Central America is much easier than traveling in or late afternoon. In the morning, if you screw up, there are always other options. In the afternoon, options are limited and one mistake can ruin your day. I hadn’t eaten anything the entire day because we had been traveling and the only thing I had available was crackers. At this point I was beyond hungry and decided that if I had gone this far without food I could probably make it the three hours home. We had no problem hitchhiking from San Juancito to Talanga. It was Talanga that gave us some trouble. We sat by the main road from to our home in Olancho for three hours looking for a bus or a ride. The people willing to pick us up were those that we didn’t feel comfortable riding with—beat up cars, guns, drunk drivers, among other problems. Finally as the sun was setting and we were losing hope to find our way home, a bus rumbled down the road full of passengers heading for Catacamas, which is the next big town after Juticalpa. We literally piled on top of each other into the bus. We kept picking people up until people were actually hanging off the sides. I snapped a couple pictures inside of the bus until someone said, “We’re all miserable in here and this guy’s taking pictures!” So, I said, “Oh, do you want one?” I snapped a picture of the both of us. Tegucigalpa
We stood up for at least an hour until we were able to get a seat as a good portion of the passengers had reached their destination. At this point, not eating had given me the headache of a lifetime and a faint feeling that I may lose consciousness at any moment. I got tunnel vision for about five minutes until I was able to find a pear juice and a sleeve of crackers. All of a sudden we slowed down and the bus began to vibrate ferociously. The driver and his assistant got out and I knew immediately what happened—we got a flat. It was only at this point that I thought all of our luck had run out. After a four hour hike and a full day of traveling I didn’t know if I could handle the current situation. I needed a good distraction. After the bus jolted to a stop, a girl about 4 years old woke up. To keep her busy her mom was asking her the numbers and colors in Spanish. For each number and color I taught her the English translation. She was shy at first, but she was sharp and was able to pick it up pretty quickly. I am sure her Mother appreciated the free English lesson and of course the entertainment.
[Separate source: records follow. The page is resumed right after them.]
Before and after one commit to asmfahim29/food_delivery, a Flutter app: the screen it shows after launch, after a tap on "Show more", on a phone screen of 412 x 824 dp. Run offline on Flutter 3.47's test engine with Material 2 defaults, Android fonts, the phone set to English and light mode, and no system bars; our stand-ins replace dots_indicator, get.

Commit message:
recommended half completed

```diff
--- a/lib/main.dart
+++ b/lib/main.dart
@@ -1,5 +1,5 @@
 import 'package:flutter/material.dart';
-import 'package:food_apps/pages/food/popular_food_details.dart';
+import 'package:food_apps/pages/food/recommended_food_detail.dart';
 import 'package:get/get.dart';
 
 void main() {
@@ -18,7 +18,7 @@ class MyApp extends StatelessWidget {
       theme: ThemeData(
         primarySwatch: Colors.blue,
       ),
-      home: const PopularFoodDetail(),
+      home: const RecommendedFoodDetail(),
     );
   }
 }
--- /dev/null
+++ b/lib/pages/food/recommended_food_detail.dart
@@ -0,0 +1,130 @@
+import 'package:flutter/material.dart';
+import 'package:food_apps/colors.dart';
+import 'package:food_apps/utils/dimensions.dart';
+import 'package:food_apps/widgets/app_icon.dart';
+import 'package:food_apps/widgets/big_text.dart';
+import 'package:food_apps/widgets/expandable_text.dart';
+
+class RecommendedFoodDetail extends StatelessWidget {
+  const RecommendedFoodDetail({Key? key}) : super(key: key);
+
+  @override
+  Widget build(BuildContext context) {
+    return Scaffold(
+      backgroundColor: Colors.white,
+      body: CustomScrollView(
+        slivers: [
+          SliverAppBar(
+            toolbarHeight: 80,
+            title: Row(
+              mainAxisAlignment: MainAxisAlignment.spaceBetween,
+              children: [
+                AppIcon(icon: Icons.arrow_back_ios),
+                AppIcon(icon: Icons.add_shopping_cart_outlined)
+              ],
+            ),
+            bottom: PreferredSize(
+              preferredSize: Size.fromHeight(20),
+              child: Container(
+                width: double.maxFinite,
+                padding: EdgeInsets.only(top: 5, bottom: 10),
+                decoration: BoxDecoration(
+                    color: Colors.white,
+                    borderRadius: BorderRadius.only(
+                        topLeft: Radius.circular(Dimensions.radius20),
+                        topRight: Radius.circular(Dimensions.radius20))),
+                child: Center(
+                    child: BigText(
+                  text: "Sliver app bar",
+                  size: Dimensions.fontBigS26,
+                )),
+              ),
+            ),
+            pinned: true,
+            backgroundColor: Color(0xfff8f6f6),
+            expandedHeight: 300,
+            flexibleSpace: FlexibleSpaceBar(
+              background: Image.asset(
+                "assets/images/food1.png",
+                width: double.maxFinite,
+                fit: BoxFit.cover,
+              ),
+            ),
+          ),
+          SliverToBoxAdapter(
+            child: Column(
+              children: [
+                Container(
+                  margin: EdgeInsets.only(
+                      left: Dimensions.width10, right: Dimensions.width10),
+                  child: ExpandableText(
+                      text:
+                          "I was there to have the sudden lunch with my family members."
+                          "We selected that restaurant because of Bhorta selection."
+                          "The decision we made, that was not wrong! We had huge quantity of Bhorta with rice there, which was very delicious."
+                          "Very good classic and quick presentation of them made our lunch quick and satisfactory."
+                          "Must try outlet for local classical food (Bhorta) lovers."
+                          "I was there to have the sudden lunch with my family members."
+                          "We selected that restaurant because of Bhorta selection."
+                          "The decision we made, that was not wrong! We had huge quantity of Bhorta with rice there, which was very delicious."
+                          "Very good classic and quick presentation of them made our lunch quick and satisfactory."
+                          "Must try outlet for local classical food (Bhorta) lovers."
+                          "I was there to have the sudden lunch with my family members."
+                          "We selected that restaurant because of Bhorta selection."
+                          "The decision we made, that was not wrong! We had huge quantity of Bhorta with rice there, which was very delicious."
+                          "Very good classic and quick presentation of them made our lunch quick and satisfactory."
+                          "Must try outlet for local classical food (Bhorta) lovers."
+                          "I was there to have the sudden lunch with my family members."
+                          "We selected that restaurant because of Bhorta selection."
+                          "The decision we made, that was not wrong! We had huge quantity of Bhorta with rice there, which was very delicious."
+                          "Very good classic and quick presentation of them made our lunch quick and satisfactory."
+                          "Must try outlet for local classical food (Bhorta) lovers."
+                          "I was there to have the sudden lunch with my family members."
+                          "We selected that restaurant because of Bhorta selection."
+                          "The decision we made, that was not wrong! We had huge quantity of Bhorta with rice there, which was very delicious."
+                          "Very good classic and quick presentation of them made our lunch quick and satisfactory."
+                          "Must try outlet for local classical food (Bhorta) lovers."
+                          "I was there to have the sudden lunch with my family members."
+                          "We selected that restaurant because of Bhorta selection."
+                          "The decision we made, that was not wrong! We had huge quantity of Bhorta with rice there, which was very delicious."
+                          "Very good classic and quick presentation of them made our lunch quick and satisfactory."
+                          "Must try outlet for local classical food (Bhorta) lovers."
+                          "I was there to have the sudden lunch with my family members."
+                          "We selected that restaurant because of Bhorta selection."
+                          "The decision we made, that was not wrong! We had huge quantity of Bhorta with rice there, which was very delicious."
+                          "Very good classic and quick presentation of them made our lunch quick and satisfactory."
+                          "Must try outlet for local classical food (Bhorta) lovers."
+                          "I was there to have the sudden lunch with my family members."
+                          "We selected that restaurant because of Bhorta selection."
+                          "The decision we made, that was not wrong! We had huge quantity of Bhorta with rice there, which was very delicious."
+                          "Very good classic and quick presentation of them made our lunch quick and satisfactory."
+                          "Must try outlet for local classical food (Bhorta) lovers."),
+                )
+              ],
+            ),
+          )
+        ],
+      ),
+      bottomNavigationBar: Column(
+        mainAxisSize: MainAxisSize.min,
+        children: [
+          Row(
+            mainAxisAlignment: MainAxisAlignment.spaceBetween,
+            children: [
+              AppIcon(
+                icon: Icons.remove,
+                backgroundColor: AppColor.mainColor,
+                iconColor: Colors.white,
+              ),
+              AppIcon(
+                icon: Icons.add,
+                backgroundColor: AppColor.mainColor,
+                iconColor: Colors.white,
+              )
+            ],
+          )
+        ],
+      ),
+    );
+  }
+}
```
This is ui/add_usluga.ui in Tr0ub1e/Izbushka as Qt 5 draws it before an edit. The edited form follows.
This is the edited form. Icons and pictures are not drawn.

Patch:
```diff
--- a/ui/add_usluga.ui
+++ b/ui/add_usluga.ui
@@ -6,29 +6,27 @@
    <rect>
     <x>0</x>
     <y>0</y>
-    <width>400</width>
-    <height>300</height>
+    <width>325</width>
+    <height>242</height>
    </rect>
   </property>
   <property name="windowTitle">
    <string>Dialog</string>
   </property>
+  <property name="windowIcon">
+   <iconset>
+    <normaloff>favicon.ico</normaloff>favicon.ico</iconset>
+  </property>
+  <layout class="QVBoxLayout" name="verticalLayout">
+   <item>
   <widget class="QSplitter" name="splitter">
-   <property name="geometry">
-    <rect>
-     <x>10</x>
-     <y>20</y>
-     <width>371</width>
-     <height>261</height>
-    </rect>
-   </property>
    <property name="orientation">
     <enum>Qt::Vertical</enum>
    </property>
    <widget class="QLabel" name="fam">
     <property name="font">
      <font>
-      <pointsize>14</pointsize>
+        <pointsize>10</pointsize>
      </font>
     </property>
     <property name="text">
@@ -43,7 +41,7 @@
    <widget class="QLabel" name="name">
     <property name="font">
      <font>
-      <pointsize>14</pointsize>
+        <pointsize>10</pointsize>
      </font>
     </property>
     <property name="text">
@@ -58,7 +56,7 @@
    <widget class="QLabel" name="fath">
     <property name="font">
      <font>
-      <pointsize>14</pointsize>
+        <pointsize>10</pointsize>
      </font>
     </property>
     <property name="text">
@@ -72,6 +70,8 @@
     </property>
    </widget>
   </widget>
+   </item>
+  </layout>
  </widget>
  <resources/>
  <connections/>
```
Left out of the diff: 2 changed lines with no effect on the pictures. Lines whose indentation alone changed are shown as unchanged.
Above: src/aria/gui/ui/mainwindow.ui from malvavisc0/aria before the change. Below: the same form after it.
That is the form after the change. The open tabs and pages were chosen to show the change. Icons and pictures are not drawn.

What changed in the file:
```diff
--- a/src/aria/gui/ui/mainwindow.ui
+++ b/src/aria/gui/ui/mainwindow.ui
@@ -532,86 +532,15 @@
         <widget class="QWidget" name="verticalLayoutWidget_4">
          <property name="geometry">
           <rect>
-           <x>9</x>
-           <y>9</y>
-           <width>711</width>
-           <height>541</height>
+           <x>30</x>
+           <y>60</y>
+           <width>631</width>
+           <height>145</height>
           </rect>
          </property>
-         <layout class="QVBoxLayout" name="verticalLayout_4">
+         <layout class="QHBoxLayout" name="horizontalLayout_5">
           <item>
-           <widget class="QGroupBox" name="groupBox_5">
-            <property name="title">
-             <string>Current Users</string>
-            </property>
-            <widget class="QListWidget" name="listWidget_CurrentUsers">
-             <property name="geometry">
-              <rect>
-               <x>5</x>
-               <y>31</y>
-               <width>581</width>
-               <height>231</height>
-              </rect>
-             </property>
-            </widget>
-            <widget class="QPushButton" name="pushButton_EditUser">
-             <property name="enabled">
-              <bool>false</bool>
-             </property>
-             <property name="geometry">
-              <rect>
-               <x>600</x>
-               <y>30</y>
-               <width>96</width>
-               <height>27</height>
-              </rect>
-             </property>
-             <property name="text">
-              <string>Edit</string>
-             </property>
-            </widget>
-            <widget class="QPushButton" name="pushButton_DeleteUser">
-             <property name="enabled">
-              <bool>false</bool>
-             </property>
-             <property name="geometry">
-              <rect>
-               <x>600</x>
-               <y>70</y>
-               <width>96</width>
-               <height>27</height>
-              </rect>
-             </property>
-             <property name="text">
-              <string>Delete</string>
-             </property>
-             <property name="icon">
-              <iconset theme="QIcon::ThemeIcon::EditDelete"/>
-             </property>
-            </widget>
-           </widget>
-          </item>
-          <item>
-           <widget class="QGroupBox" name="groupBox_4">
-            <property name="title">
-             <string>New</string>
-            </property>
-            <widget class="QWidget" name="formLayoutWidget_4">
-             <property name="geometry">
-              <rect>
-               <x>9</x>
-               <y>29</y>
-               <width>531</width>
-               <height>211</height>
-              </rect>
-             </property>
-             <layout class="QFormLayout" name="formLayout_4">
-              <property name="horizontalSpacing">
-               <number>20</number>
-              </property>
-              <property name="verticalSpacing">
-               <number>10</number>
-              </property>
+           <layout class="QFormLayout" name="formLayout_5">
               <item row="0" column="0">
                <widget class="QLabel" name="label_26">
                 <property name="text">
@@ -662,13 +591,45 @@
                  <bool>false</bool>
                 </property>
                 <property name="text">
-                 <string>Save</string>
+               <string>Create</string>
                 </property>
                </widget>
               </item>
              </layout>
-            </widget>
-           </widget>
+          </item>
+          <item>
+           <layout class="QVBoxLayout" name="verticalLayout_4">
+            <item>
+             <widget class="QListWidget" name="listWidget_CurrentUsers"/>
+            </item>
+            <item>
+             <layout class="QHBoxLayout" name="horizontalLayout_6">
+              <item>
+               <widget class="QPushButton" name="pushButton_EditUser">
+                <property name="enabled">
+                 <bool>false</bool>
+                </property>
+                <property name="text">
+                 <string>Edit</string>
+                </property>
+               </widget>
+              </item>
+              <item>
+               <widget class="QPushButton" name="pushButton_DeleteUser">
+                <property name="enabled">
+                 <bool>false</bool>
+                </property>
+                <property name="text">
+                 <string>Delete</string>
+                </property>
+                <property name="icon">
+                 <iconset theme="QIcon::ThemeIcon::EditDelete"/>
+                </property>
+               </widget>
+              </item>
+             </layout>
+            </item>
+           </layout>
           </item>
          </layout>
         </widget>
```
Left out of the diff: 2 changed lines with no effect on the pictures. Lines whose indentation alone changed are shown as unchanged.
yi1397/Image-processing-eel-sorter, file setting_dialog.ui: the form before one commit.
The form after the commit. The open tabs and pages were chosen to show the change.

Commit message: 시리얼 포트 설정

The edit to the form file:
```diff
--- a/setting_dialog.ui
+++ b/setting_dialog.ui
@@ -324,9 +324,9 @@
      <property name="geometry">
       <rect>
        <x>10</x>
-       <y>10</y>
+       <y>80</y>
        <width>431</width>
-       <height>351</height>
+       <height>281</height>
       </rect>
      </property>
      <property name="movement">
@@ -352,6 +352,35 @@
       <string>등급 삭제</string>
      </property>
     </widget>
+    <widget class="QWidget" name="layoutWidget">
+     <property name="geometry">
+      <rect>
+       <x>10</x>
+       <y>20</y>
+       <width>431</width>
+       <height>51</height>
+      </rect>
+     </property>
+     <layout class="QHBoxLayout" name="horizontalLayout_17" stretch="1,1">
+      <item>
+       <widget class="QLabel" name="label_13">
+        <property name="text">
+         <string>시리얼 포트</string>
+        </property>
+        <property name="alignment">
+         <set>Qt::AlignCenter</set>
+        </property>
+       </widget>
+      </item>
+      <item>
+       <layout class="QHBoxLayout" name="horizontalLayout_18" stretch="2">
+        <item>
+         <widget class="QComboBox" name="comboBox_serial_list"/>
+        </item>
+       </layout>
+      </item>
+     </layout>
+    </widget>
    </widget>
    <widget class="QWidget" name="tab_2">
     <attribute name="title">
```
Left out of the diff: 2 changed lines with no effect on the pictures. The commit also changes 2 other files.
They couldn’t fix the tire, so they drove the bus anyway, but only about
5 miles an hour. About thirty minutes later, another bus arrived and took us the rest of the way to Juticalpa. I arrived sweaty, starving, and exhausting without the energy to hitchhike back to . All I wanted was food, a hot shower, and a comfortable bed. We went to the gas station and got some delicious pizza and found a midrange hotel to stay at with hot war, a T.V., and a comfy bed. San Francisco
After taking the morning bus from Juticalpa to
I stepped into my house thinking, “Man, I’m glad to be home.” I couldn’t help but think about how much fun I had though. Despite the hunger pains, flat tires, and Honduran grab-ass, I really did have a successful weekend. It really shows you how obscure my definition of success is these days. San Francisco
I learned a couple things—things generally work out if you keep a positive attitude. A positive attitude can keep you safe and well when things aren’t going your way. I also learned that Hondurans really look out for their own as well as for foreigners. I couldn’t believe how willing Hondurans are to pick up passengers that never really ask for a ride. Also, when your luck runs out, there is no shame in folding your cards and getting that hotel room. There is a fine line between adventure and danger.